Bonfante worried that his lawyer was ruining relations with his vendor. Determined to salvage the deal, he turned to his chief executive for help. The CEO forced the lawyer to finish up, and the deal finally closed -- six months after the lawyer got involved.
Most CIOs can tell some version of this tale from personal experience. Some are so afraid of their lawyers that they do whatever they can to avoid them, including signing their own contracts. In past years, that could work. No more. Today's IT organization is fraught with new risks. It exposes the company to lawsuits and crippling fines if it runs afoul of Sarbanes-Oxley or other regulations, if it can't produce subpoenaed documents, if it compromises customer data, or if it fails to monitor what employees do online and somebody needs to find out.
Vendor contracts can be more complicated, too. Consider hosted service applications. An IT organization that rents applications for on-demand usage needs to lock down service levels and penalties for problems that can arise from these types of contracts. CIOs shouldn't cut corners here, but some do. Instead of hiring a lawyer to write up a contract that covers hosted applications, CIOs who don't know any better dust off their traditional software licensing agreements and try to mark them up to fit.

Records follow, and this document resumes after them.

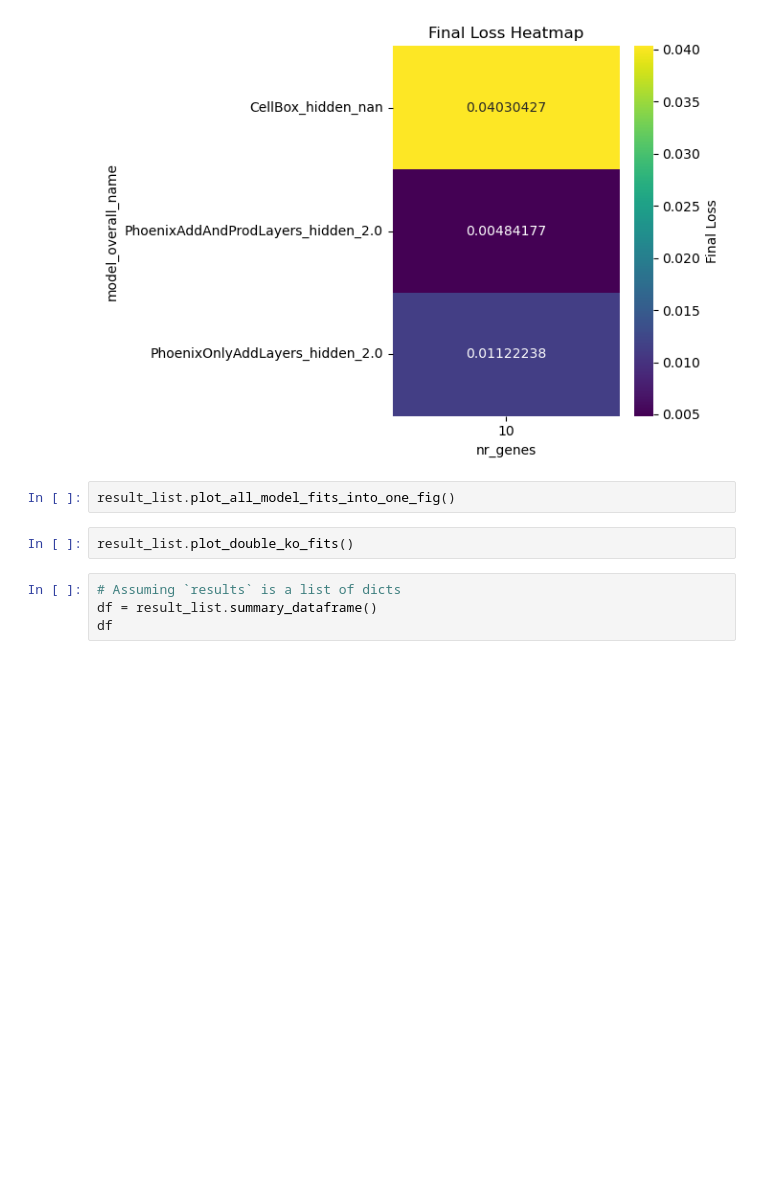
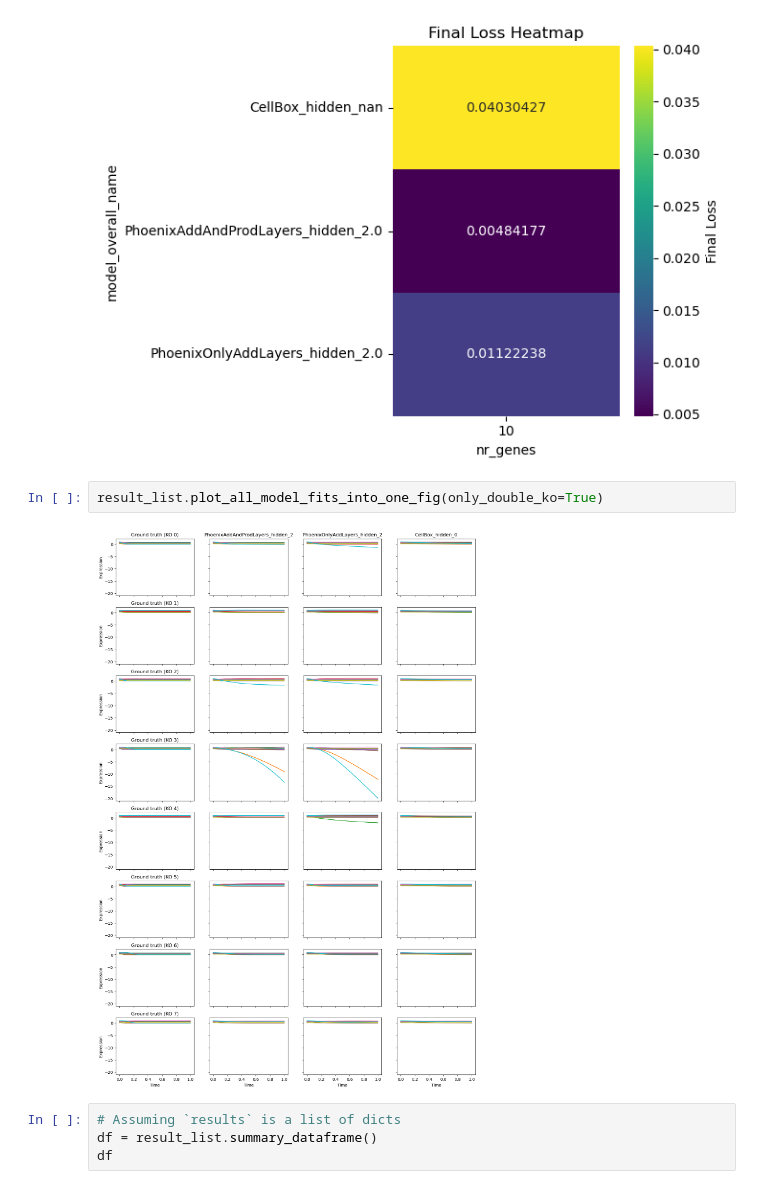
Before and after one commit to CropXR/HALCYON, a Jupyter notebook: notebooks/double_ko_notebook.ipynb, the cells around one changed output. Drawn from its saved outputs; the diff is of its cells as text; blank space fills up the shorter version.

Commit message:
Double KO verification initial implementation
But not entirely sure if it all works so will double check tomorrow

```diff
--- a/notebooks/double_ko_notebook.ipynb
+++ b/notebooks/double_ko_notebook.ipynb
@@ -143,9 +143,9 @@ result_list.final_loss_heatmap()
 # %% [output]
 [figure]
 # %%
-result_list.plot_all_model_fits_into_one_fig()
+result_list.plot_all_model_fits_into_one_fig(only_double_ko=True)
+# %% [output]
+[figure, added]
-# %%
-result_list.plot_double_ko_fits()
 # %%
 # Assuming `results` is a list of dicts
 df = result_list.summary_dataframe()
```
Also changed, not shown: parts of 2 cells of this notebook, 7 other files.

All this means that CIOs need to protect their companies -- and their careers -- by getting to know their lawyers and engaging them early on, before a contract is down to the wire on a deadline or a subpoena has been sitting on a desk for a week. Yet it rarely happens. Most CIOs talk to lawyers "because they're already being sued or because the vendor has already breached contract," says Laurie Orlov, Forrester Research vice president and research director. "Generally speaking, CIOs have not been proactive."
We asked CIOs and lawyers how IT executives can build the right relationships with their counsel and get the legal expertise they need, especially for vendor contracts. Here's what they told us.
This was first published in August 2006